Records excerpted from a collection
▬▬▬▬▬▬
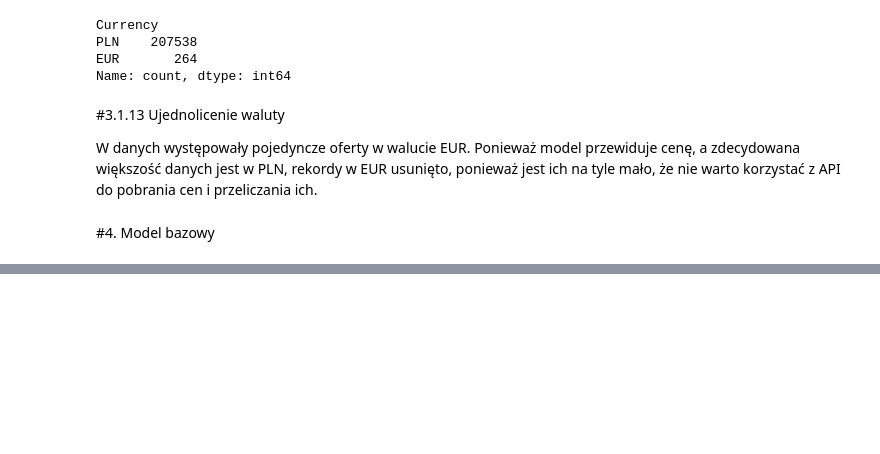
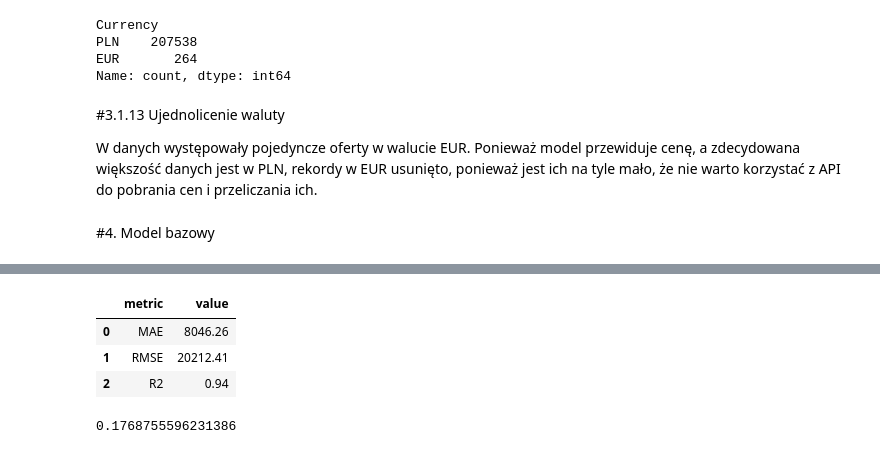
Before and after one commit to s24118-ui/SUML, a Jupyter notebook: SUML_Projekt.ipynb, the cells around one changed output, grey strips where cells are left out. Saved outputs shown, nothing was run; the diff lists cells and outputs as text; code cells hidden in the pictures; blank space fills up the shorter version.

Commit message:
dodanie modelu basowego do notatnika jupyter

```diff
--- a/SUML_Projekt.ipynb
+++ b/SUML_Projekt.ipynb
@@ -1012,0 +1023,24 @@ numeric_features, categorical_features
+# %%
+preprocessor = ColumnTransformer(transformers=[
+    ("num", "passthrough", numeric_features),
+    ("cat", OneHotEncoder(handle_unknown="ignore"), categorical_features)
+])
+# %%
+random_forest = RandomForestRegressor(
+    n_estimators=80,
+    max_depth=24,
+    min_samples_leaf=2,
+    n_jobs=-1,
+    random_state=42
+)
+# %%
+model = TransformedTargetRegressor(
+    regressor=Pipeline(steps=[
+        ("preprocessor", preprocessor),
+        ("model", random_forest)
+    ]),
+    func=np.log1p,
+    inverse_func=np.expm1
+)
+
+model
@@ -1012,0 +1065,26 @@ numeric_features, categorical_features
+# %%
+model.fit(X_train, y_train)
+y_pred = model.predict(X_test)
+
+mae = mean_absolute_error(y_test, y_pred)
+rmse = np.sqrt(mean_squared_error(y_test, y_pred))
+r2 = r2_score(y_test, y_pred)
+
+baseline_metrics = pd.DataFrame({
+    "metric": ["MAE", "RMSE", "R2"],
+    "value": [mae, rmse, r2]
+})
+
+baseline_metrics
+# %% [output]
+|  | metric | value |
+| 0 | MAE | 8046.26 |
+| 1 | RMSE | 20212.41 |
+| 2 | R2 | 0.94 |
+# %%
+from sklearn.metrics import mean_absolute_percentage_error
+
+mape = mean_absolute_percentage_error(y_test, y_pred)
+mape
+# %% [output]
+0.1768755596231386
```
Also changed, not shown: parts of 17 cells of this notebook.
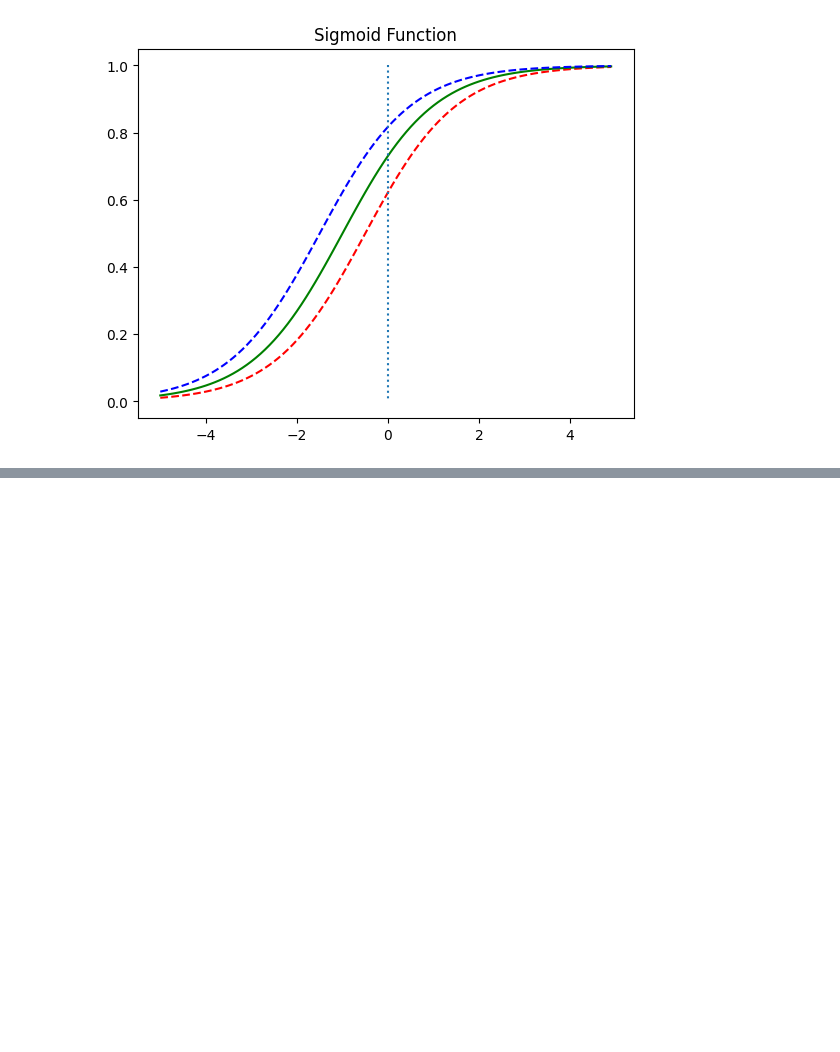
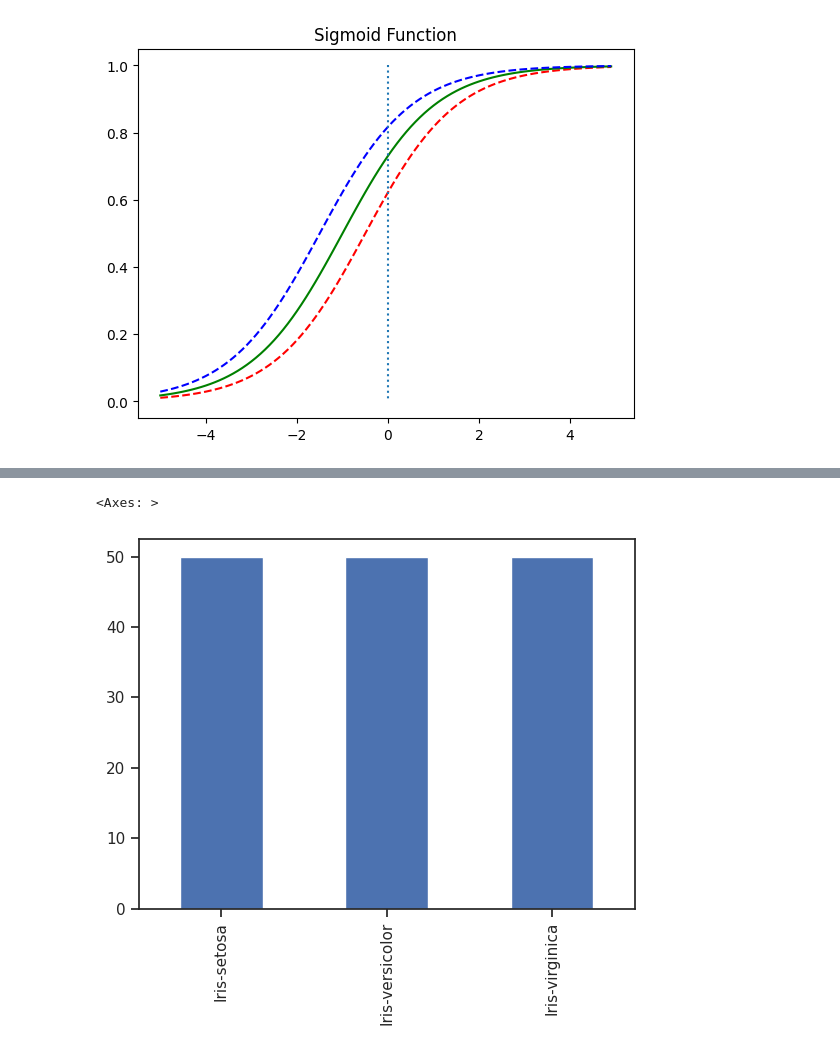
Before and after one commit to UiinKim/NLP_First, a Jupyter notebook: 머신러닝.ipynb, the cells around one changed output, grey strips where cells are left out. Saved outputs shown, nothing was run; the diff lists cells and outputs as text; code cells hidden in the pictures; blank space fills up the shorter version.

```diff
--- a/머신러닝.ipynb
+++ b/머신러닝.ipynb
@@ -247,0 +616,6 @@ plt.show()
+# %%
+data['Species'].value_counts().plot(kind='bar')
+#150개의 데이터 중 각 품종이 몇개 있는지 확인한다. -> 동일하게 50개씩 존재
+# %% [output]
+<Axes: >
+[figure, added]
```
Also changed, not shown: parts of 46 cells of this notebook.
▬▬▬▬▬▬
- [Your instructions]:
Give back all of the entries verbatim, but without pictures.

- [Response]:
Before and after one commit to s24118-ui/SUML, a Jupyter notebook: SUML_Projekt.ipynb, the cells around one changed output, grey strips where cells are left out. Saved outputs shown, nothing was run; the diff lists cells and outputs as text; code cells hidden in the pictures; blank space fills up the shorter version.

Commit message:
dodanie modelu basowego do notatnika jupyter

```diff
--- a/SUML_Projekt.ipynb
+++ b/SUML_Projekt.ipynb
@@ -1012,0 +1023,24 @@ numeric_features, categorical_features
+# %%
+preprocessor = ColumnTransformer(transformers=[
+    ("num", "passthrough", numeric_features),
+    ("cat", OneHotEncoder(handle_unknown="ignore"), categorical_features)
+])
+# %%
+random_forest = RandomForestRegressor(
+    n_estimators=80,
+    max_depth=24,
+    min_samples_leaf=2,
+    n_jobs=-1,
+    random_state=42
+)
+# %%
+model = TransformedTargetRegressor(
+    regressor=Pipeline(steps=[
+        ("preprocessor", preprocessor),
+        ("model", random_forest)
+    ]),
+    func=np.log1p,
+    inverse_func=np.expm1
+)
+
+model
@@ -1012,0 +1065,26 @@ numeric_features, categorical_features
+# %%
+model.fit(X_train, y_train)
+y_pred = model.predict(X_test)
+
+mae = mean_absolute_error(y_test, y_pred)
+rmse = np.sqrt(mean_squared_error(y_test, y_pred))
+r2 = r2_score(y_test, y_pred)
+
+baseline_metrics = pd.DataFrame({
+    "metric": ["MAE", "RMSE", "R2"],
+    "value": [mae, rmse, r2]
+})
+
+baseline_metrics
+# %% [output]
+|  | metric | value |
+| 0 | MAE | 8046.26 |
+| 1 | RMSE | 20212.41 |
+| 2 | R2 | 0.94 |
+# %%
+from sklearn.metrics import mean_absolute_percentage_error
+
+mape = mean_absolute_percentage_error(y_test, y_pred)
+mape
+# %% [output]
+0.1768755596231386
```
Also changed, not shown: parts of 17 cells of this notebook.
Before and after one commit to UiinKim/NLP_First, a Jupyter notebook: 머신러닝.ipynb, the cells around one changed output, grey strips where cells are left out. Saved outputs shown, nothing was run; the diff lists cells and outputs as text; code cells hidden in the pictures; blank space fills up the shorter version.

```diff
--- a/머신러닝.ipynb
+++ b/머신러닝.ipynb
@@ -247,0 +616,6 @@ plt.show()
+# %%
+data['Species'].value_counts().plot(kind='bar')
+#150개의 데이터 중 각 품종이 몇개 있는지 확인한다. -> 동일하게 50개씩 존재
+# %% [output]
+<Axes: >
+[figure, added]
```
Also changed, not shown: parts of 46 cells of this notebook.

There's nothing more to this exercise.